But the court's action yesterday does not resolve the controversy because it was accomplished by a 4-to-4 vote. Justice Sandra Day O'Connor produced the equally divided court when she disqualified herself from the case without explanation.
The tie vote affirms a lower court ruling striking down a $1,000 ceiling on expenditures by organizations not affiliated with a regular campaign. A three-judge U.S. District Court panel said the limitation violated the free speech rights of the independent organizations. Those independent groups spent $13.7 million in the 1980 elections touting their favorite candidates. About $11 million (mostly for Ronald Reagan) was spent in the general election, where private funds may not be spent by the candidates.
The practice was challenged by the Federal Elections Commission and by Common Cause, which sought enforcement of the $1,000 cap against several conservative organizations, including the Fund for a Conservative Majority and Americans for Change, which is headed by Sen. Harrison H. Schmitt (R-N.M.). Instead of enforcing the law, however, the panel struck it down.
A candidate's decision to forgo private funding, the panel said, "cannot bind his or her supporters outside the official campaign," whose own rights of expression are at stake.

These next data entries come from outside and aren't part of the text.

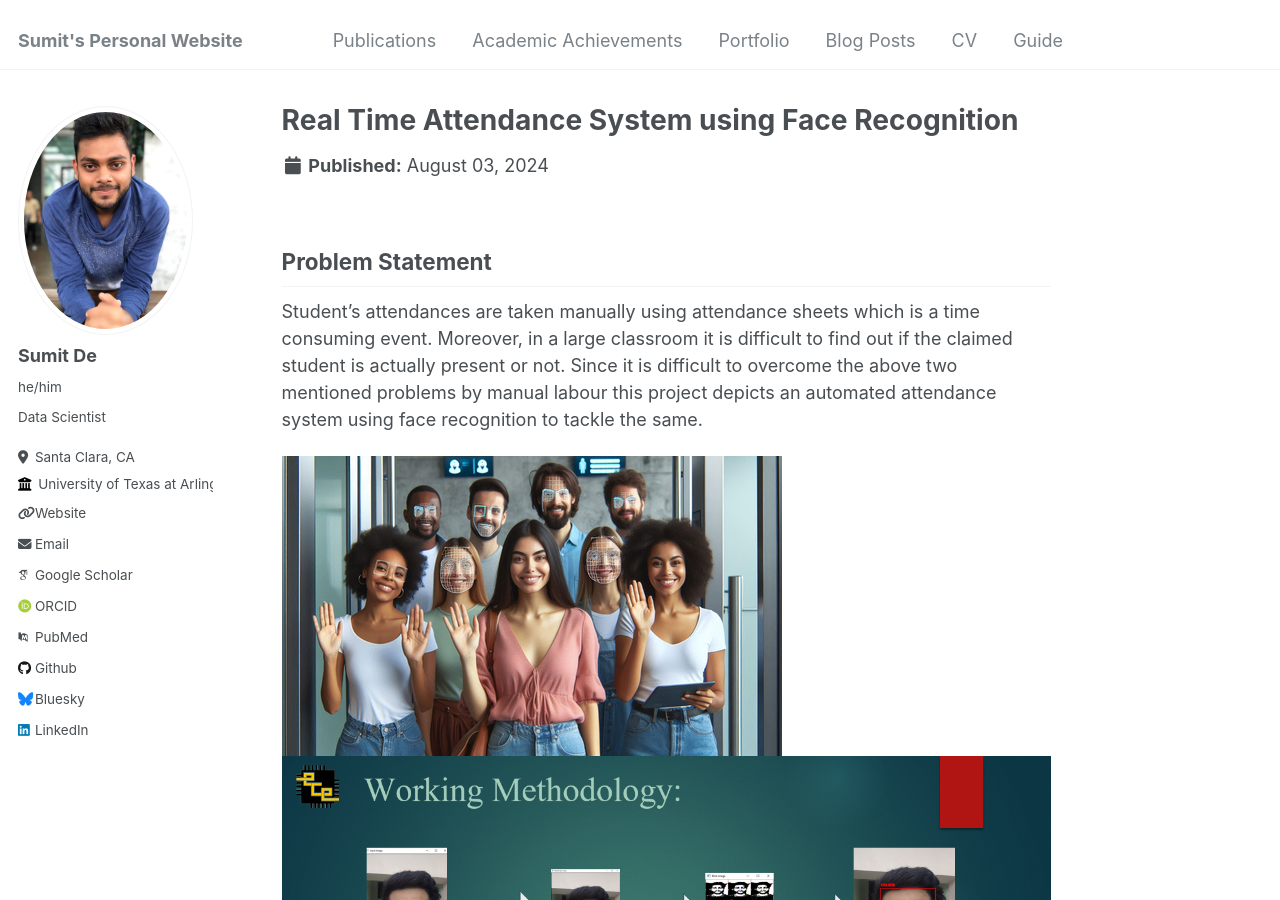
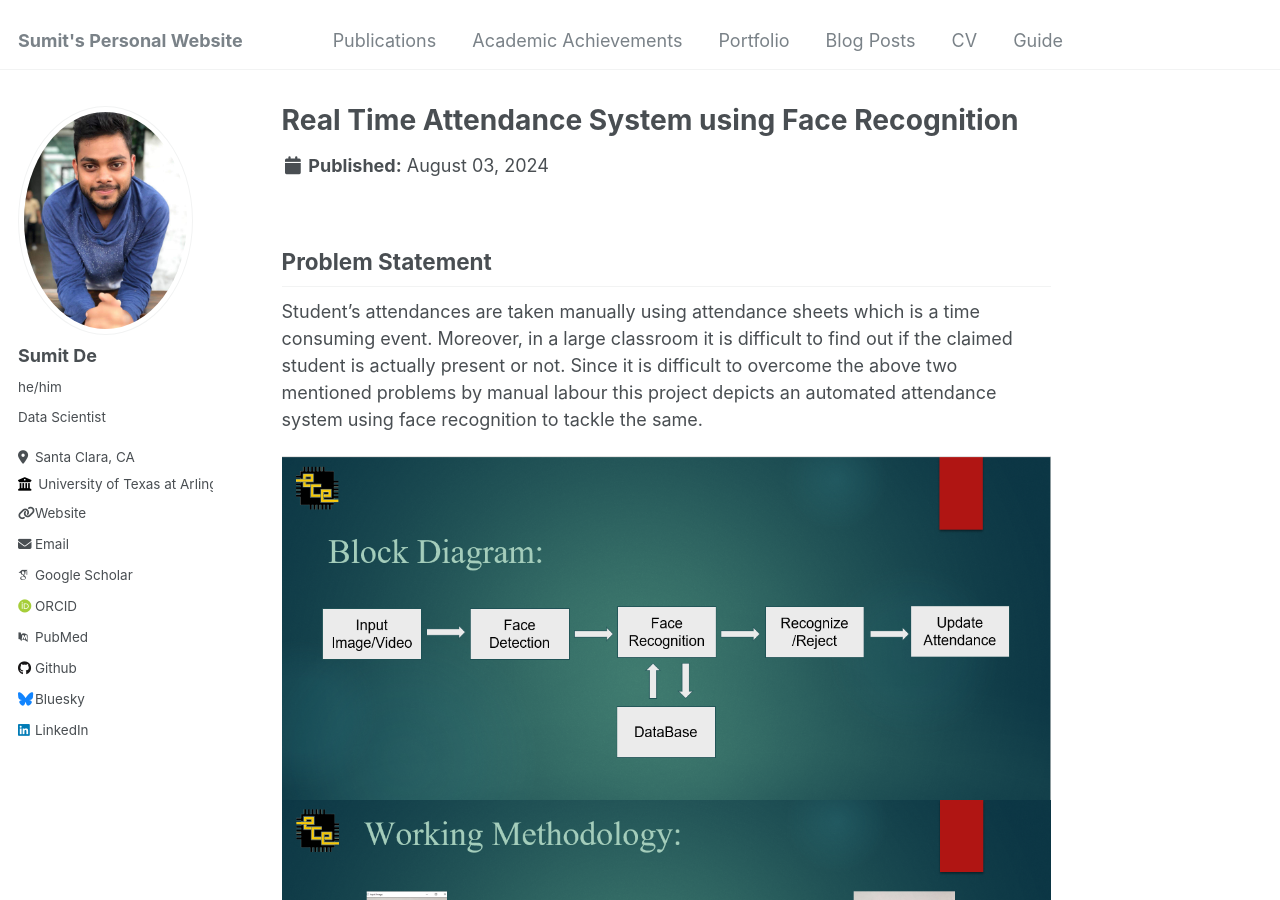
Before and after one commit to sumitisthename/sumitisthename.github.io, a Jekyll site: the page built from _portfolio/portfolio-2.md, in a window 1280 px wide and 900 px high. Built offline with Jekyll 4.4.1, drawn with Linux system fonts in a browser that asks for light colours; some web fonts are replaced.

Commit message:
Update portfolio-2.md

```diff
--- a/_portfolio/portfolio-2.md
+++ b/_portfolio/portfolio-2.md
@@ -8,5 +8,5 @@ collection: portfolio
 Student’s attendances are taken manually using attendance sheets which is a time consuming event. Moreover, in a large classroom it is difficult to find out if the claimed student is actually present or not. Since it is difficult to overcome the above two mentioned problems by manual labour this project depicts an automated attendance system using face recognition to tackle the same.
 
 
-![Face_Recognition](/images/face-recognition.png)
+![Face_Recognition](/images/portfolio2-block-diagram.png)
 ![Working](/images/working-methodology.png)
```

As a result of the ruling, the groups were free to spend whatever they pleased in the 1980 elections. As a result of yesterday's court action, they may also be free to do the same in the 1984 elections because there are no cases currently on the horizon that might produce a clear Supreme Court opinion.

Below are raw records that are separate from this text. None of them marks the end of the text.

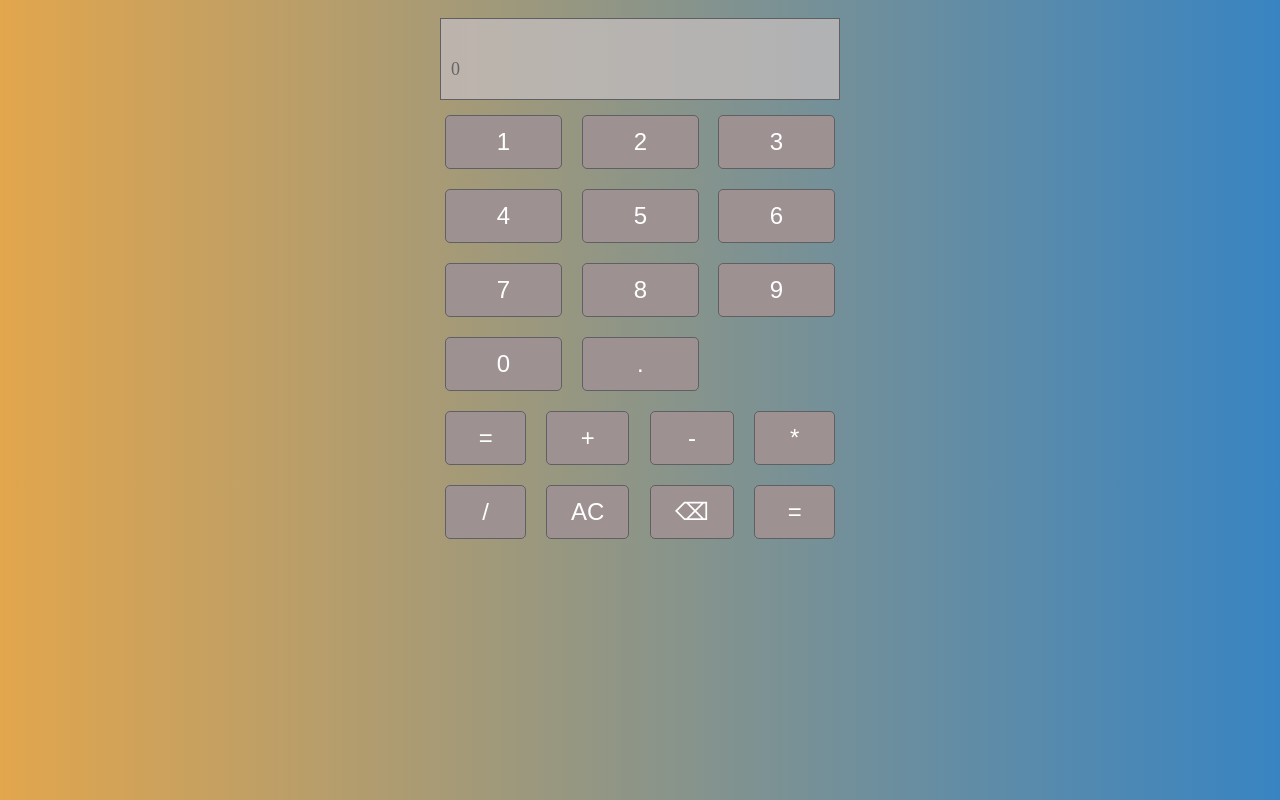
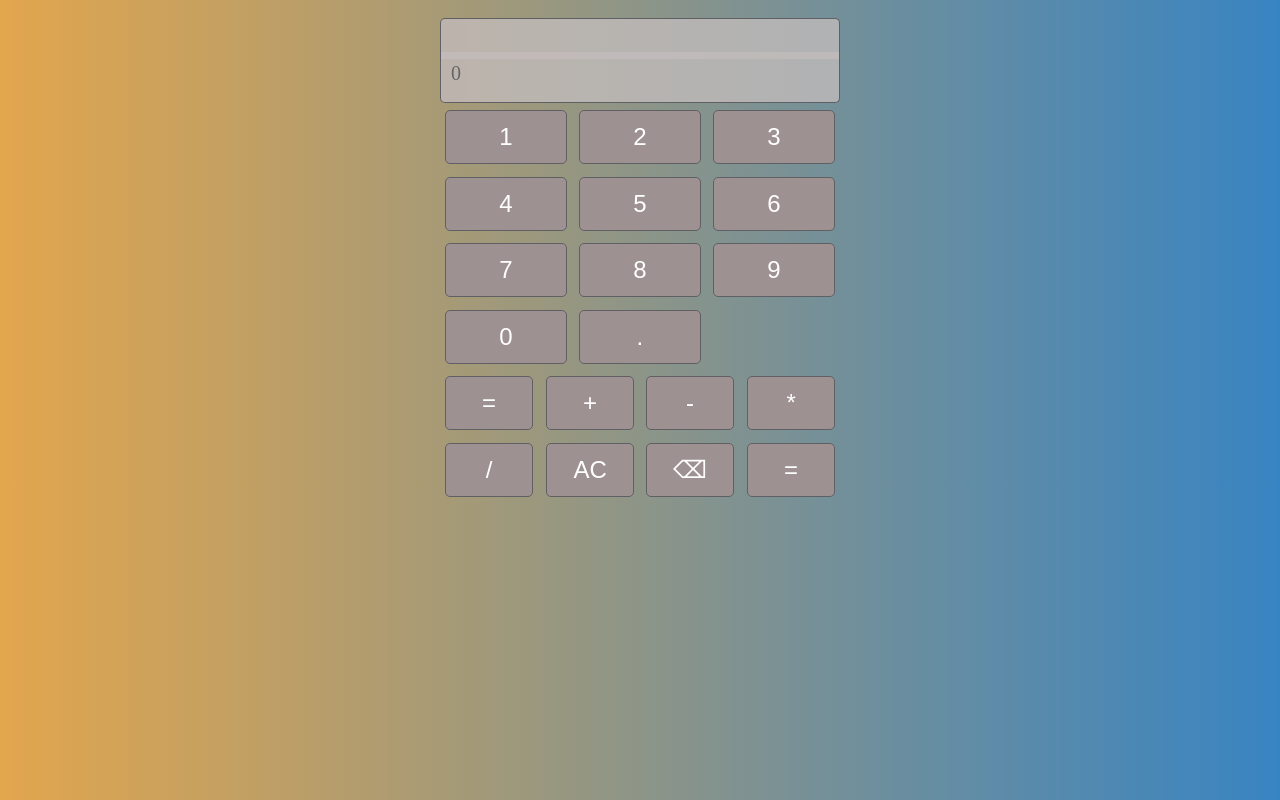
Before and after one commit to eugenegrossman/calculator, a plain HTML site: page index.html in a window 1280 px wide. Drawn offline with Linux system fonts and the light colour scheme.

Commit message:
display separation

```diff
--- a/style.css
+++ b/style.css
@@ -13,7 +13,7 @@ html{
     min-height: 450px;
     width: 50vh;
     height: 50vh;
-    gap: 10px;
+    gap: 2.5px;
     text-align: center;
     border-radius: 10px;
     padding: 10px;
@@ -60,14 +60,18 @@ html{
         background-color: rgba(196, 189, 189, 0.767);
         border: solid rgb(95, 95, 100) .5px;
         border-bottom: 0;
+        border-top-left-radius: 5px;
+        border-top-right-radius: 5px;
         grid-column: 1/4;
-        padding-bottom: 30px;
+        padding-bottom: 20px;
         overflow: hidden;
         text-align: left;
-        font-size: smaller;
+        font-size: 15px;
         min-height: 10px;
         user-select: text;
-        padding: 10px;
+        padding-left: 10px;
+        padding-right:10px;
+        padding-top: 10px;
         }
 
 
@@ -77,15 +81,18 @@ html{
         background-color: rgba(196, 189, 189, 0.767);
         border: solid rgb(95, 95, 100) .5px;
         border-top: 0;
+        border-bottom-left-radius: 5px;
+        border-bottom-right-radius: 5px;
         grid-column: 1/4;
         padding-bottom: 30px;
         overflow: hidden;
         text-align: left;
-        font-size: large;
+        font-size: 20px;
         min-height: 30px;
         margin-top: -10px;
         user-select: text;
         padding: 10px;
+
         /* box-shadow: 0 8px 16px 0 rgba(0,0,0,0.2), 0 6px 20px 0 rgba(0,0,0,0.19); */
     }
 
@@ -93,5 +100,5 @@ html{
         grid-column: 1/4;
         display: grid;
         grid-template-columns: 1fr 1fr 1fr 1fr;
-        gap: 10px;
+        gap: 2.5px;
     }
```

Common Cause yesterday expressed the hope that the $1,000 limit would be enforced by the FEC anyway. "The statute still forbids" the expenditures, Common Cause Chairman Archibald Cox said in a statement. "Common Cause will continue to press for enforcement of the statute and we assume the FEC will do the same."

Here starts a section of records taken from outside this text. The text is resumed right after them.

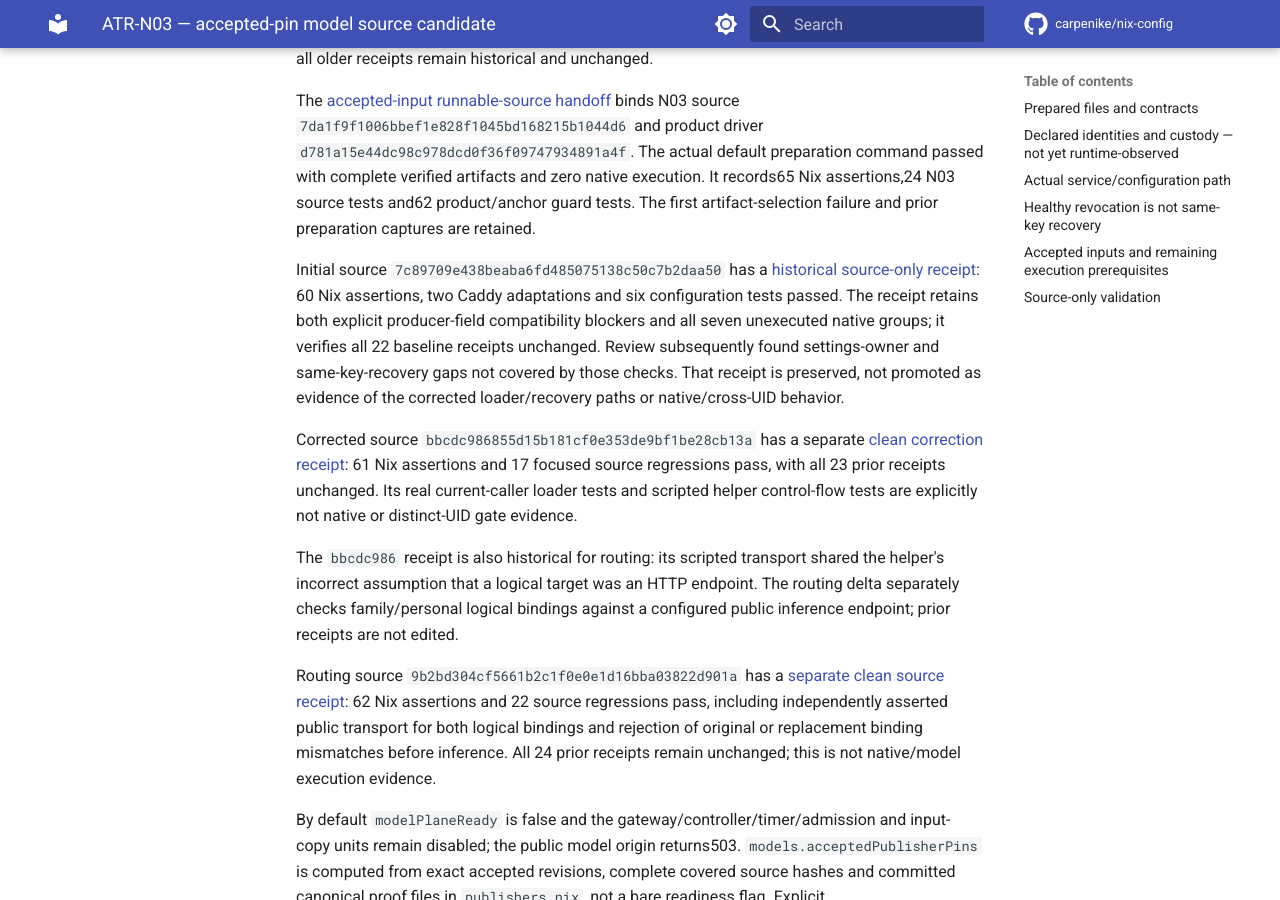
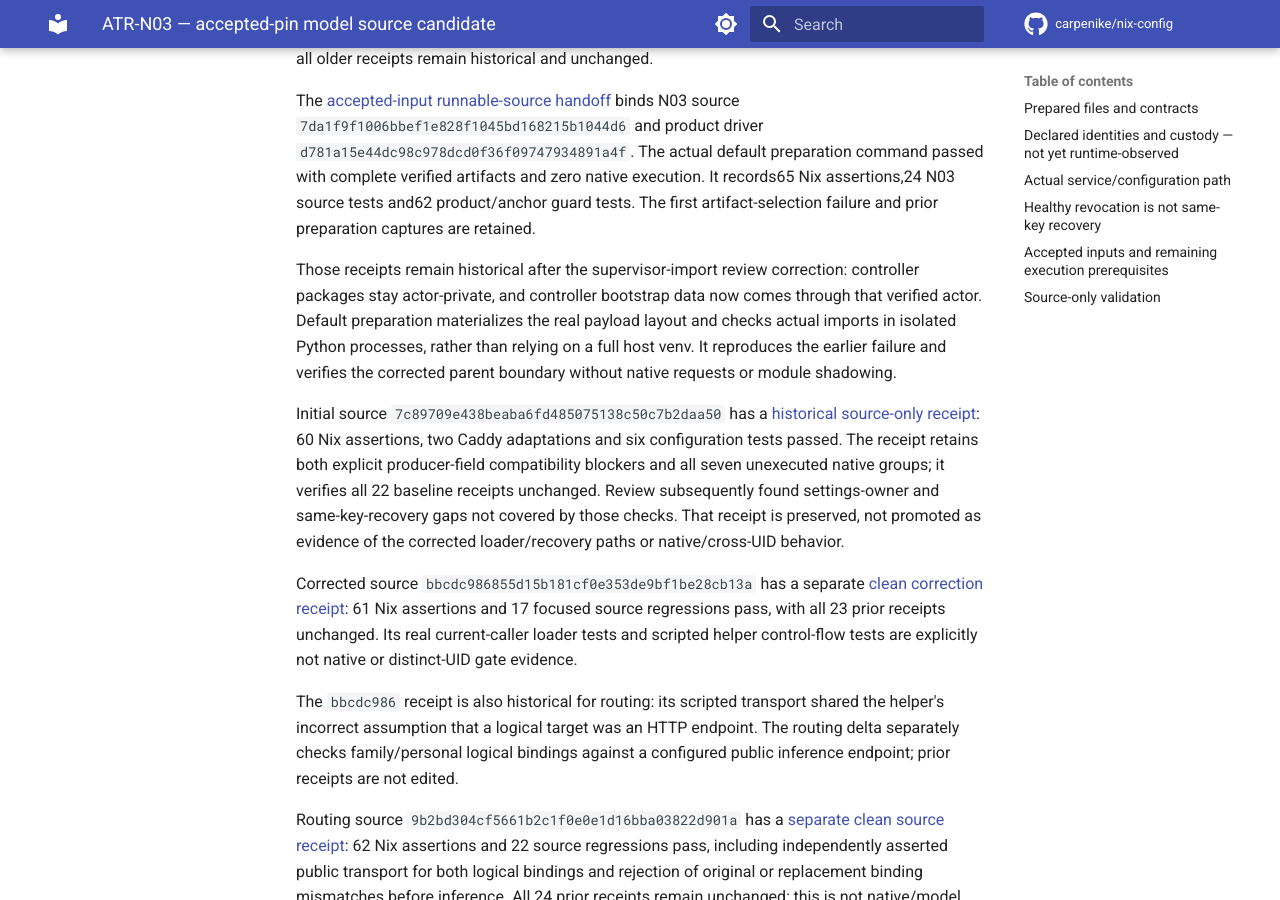
Before and after one commit to carpenike/nix-config, an MkDocs documentation site: the page built from docs/services/atrium-model-preparation.md, in a window 1280 px wide and 900 px high, scrolled down 300 px. Built offline with MkDocs 1.6.1 and Material for MkDocs 9.7.7, drawn with Linux system fonts in a browser that asks for light colours; comment, search, counter and statistics services are not loaded.

Commit message:
test(ATR-N03): expose exact supervisor payload import order
Reuse the unchanged resolver/native/fixture search order through a pure helper for the real materialized-payload regression. Keep model packages actor-private and preserve all adapter/pin/settings/retirement behavior. No native execution or UID proof is claimed.

Co-authored-by: Copilot <223556219+Copilot@users.noreply.github.com>
Copilot-Session: 1e5e7d6d-a45a-4ac0-9fb1-9bf14b3658cb

```diff
--- a/docs/services/atrium-model-preparation.md
+++ b/docs/services/atrium-model-preparation.md
@@ -12,6 +12,13 @@ binds N03 source `7da1f9f1006bbef1e828f1045bd168215b1044d6` and product driver
 command passed with complete verified artifacts and zero native execution.
 It records65 Nix assertions,24 N03 source tests and62 product/anchor guard tests.
 The first artifact-selection failure and prior preparation captures are retained.
+
+Those receipts remain historical after the supervisor-import review correction:
+controller packages stay actor-private, and controller bootstrap data now comes
+through that verified actor. Default preparation materializes the real payload
+layout and checks actual imports in isolated Python processes, rather than
+relying on a full host venv. It reproduces the earlier failure and verifies the
+corrected parent boundary without native requests or module shadowing.
 
 Initial source `7c89709e438beaba6fd485075138c50c7b2daa50` has a
 [historical source-only receipt](../../tests/atrium_n03/results/n03-model-preparation-7c89709e.json):
```
Also changed, not shown: 2 other files.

An FEC spokesman said, however, that the agency was still assessing the Supreme Court action.
The conservatives, meanwhile, were delighted. "We are pleased that the Supreme Court has upheld the ability of individual Americans to participate in campaigns and the ability of all of us to run independent efforts on behalf of candidates," said Robert Heckman, chairman of the Fund for a Conservative Majority.